PROBLEM TO SOLVE:
Please print every record below exactly as it appears, but leave out the pictures.

[Change detection data]
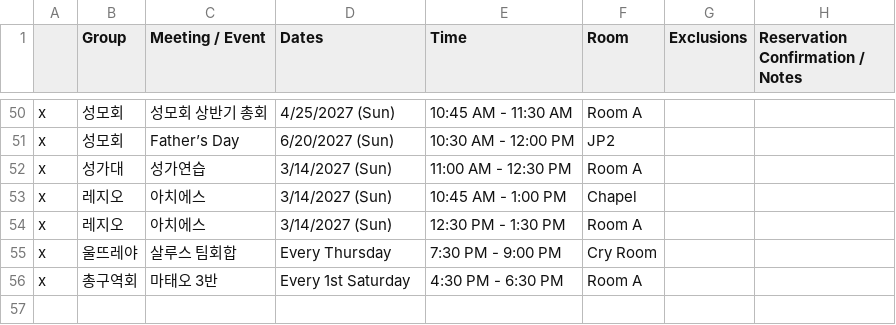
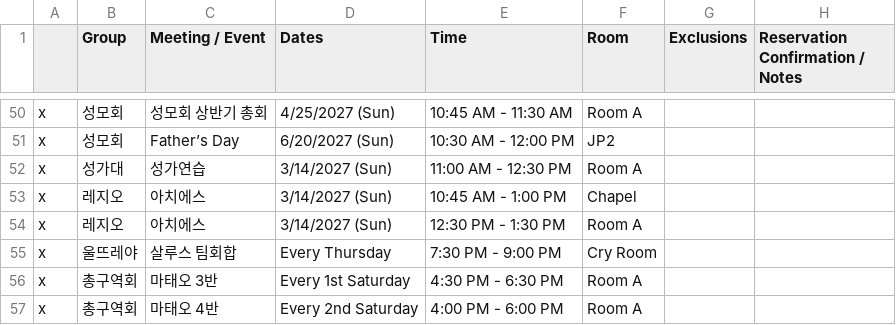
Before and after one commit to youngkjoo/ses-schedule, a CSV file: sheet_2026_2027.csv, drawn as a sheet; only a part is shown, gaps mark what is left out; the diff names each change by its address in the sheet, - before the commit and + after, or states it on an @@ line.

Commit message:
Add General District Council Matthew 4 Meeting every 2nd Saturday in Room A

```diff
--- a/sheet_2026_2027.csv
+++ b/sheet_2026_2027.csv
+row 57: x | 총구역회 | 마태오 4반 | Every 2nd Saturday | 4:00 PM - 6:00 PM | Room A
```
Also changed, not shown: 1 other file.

EXPECTED ANSWER:
Before and after one commit to youngkjoo/ses-schedule, a CSV file: sheet_2026_2027.csv, drawn as a sheet; only a part is shown, gaps mark what is left out; the diff names each change by its address in the sheet, - before the commit and + after, or states it on an @@ line.

Commit message:
Add General District Council Matthew 4 Meeting every 2nd Saturday in Room A

```diff
--- a/sheet_2026_2027.csv
+++ b/sheet_2026_2027.csv
+row 57: x | 총구역회 | 마태오 4반 | Every 2nd Saturday | 4:00 PM - 6:00 PM | Room A
```
Also changed, not shown: 1 other file.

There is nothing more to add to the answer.